If you are new to Drupal Behaviors, this is a short introduction on why you should use this fairly simple feature and Dejan Dudukovic, EtonDigital’s front end developer, will explain you how.

What is Drupal Behaviors?

Drupal Behaviors is the object in JavaScript that Drupal initializes after page load, and after every AJAX call in DOM (Document Object Model).

Behaviors allow us to perform better and easier integration of JavaScript in Drupal projects, forcing developers to follow the coding standards.

How to use Drupal Behaviours?

Drupal’s official JavaScript documentation suggests that modules should implement JavaScript by attaching logic to Drupal.

Here is an example:


Drupal.behaviors.exampleModule = {                             
    attach: function (context, settings) {                       
      $('.example', context).click(function () {                 
        $(this).next('ul').toggle('show');                       
      });                                                        
    }                                                            
  }; 


Drupal core will call attached behaviors when the DOM is fully loaded, passing in two arguments:

  1. Context: which contains the DOM (the object representation of the HTML where some changes via Ajax are committed)
  1. Settings: which contain all the settings injected server side (the variable that contains all parameters/options that are called from Drupal)

Drupal behaviors work only on native Drupal ajax call, but if we have custom Ajax call and need to init behavior after Ajax, we must re-initialize behavior in our code.


Drupal.attachBehaviors(document, Drupal.settings);


However, you may only need to apply a JavaScript behavior one time. In most cases, your JavaScript seems to be executing fine, but sometimes things seem to be executing two times or more. Have you noticed?

This may be triggered by some type of AJAX call that causes your JavaScript behaviors to get executed again, on every request.

For many reasons, this, certainly, is an issue, but fortunately, Drupal 7 makes it easy to fix it with jQuery ‘Once’ plugin.

What is jQuery Once method?

Drupal 7 integrates Jquery ‘Once’ plugin into Drupal 7 core and the plugin adds a simple class to the HTML element to ensure that the behavior is only processed one time.


Drupal.behaviors.globalHideMenu = {                                        
  attach: function (context, settings) {                                   
    $('.nav-flyout', context).once('remove-modals', function () {          
      $(document).keyup(function (e) {                                     
        if (e.keyCode == 27) {                                             
          $('.nav-flyout', context).removeClass('js-flyout-active');       
        }                                                                  
      });                                                                  
    });                                                                   
  }                                                                        
};

The above code will add a class remove-modals-processed the first time it runs.
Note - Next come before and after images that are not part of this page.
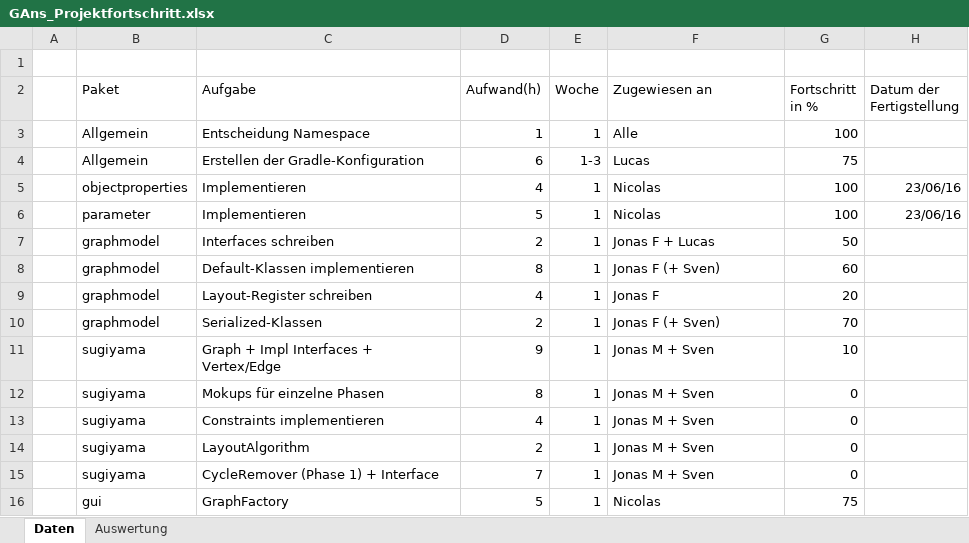
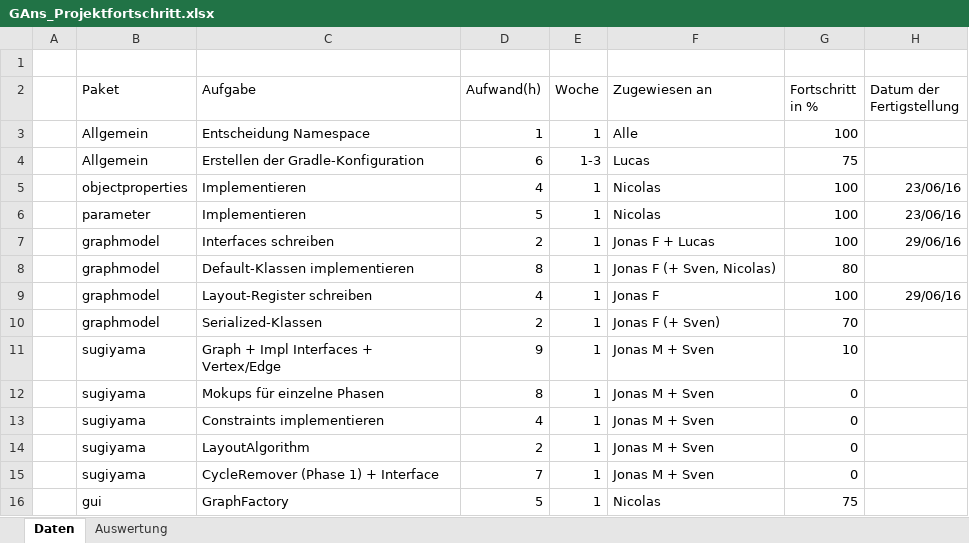
Before and after one commit to PSEProgrammgraphen/PSEDokumente, an Excel workbook: implementation/GAns_Projektfortschritt.xlsx, sheet Daten, drawn as a sheet; only a part is shown; values as stored, in another font and other column widths than the file's, no borders; the diff names each change by its address in the sheet, - before the commit and + after, or states it on an @@ line.

Commit message:
updated fortschritt

```diff
--- a/implementation/GAns_Projektfortschritt.xlsx (sheet Daten)
+++ b/implementation/GAns_Projektfortschritt.xlsx (sheet Daten)
-G7 (Fortschritt in %): 50
+G7 (Fortschritt in %): 100
-H7 (Datum der Fertigstellung): (empty)
+H7 (Datum der Fertigstellung): 29/06/16
-F8 (Zugewiesen an): Jonas F (+ Sven)
+F8 (Zugewiesen an): Jonas F (+ Sven, Nicolas)
-G8 (Fortschritt in %): 60
+G8 (Fortschritt in %): 80
-G9 (Fortschritt in %): 20
+G9 (Fortschritt in %): 100
-H9 (Datum der Fertigstellung): (empty)
+H9 (Datum der Fertigstellung): 29/06/16
```
Also changed, not shown: sheet Auswertung, charts or pictures.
The next time that Drupal.attachBehaviors() is called, .Once() will find the class and skip.

Let’s take a look at this example:


$('.spelling-suggestions', context).once('spelling-linkoptimize', function() {      
  var url = window.location.href;                                                   
      queryString = url.split('?')[1];                                              
  $(this).find('a').each(function() {                                               
    var thisHref = $(this).attr('href');                                            
    thisHref = thisHref + "?" + queryString;                                       
    $(this).attr('href', thisHref );                                                
  });                                                                               
}); 


In this example, we need to add queryString on every link within “spelling-suggestions” element, and to check whether a “spelling-suggestions” class is in the “context” element.

So, we use .Once to make sure that this function will be processed just one time on the given element making a “spelling-linkoptimize” class.


$('.spelling-suggestions', context).once('spelling-linkoptimize', function()... 

Place url href in the variable, parse it, and take everything that shows after the character “?” queryString.


 var url = window.location.href;                                                   
      queryString = url.split('?')[1]; 


$(this) shows the element where we execute the function, in our example, that’s ‘.spelling-suggestions’ which is a part of the context. We can then search all links within that element and add queryString we took from URL.

$(this).find('a').each(function() {                                               
  var thisHref = $(this).attr('href');                                            
  thisHref = thisHref + "?" + queryString;                                        
  $(this).attr('href', thisHref );                                               
});


This way we are able to perform re-initialization during Ajax requests, implement the desired functionality to the elements and avoid processing the same element multiple times while making sure the functionality is performed on the new elements after an Ajax request.

Moreover, we reduce the number of performed functions and ensure that the code is executed only when needed.

Doing so we reduce resources which are especially important when working in Javascript as we need to pay attention to performance.

Drupal Behaviors come in handy while working on different projects as the feature provides a better way for attaching Javascript functionality.

So, why should you use Drupal Behaviors?

  • ability to override Javascript
  • ability to attach behaviors to a specific context

Moreover, we can see many benefits using this feature, such as, firstly, better performance and easier maintenance of the code, especially when working in a big team, and modular Javascript development.

As we need to write an optimal and a better-optimized code to make sure the applications can work fast and smooth, in short, Drupal Behaviors allow us to override/extend the existing behavior. The advantage is that they are automatically re-applied to any content that is loaded through Ajax.

If you have any questions, feel free to post in the comments.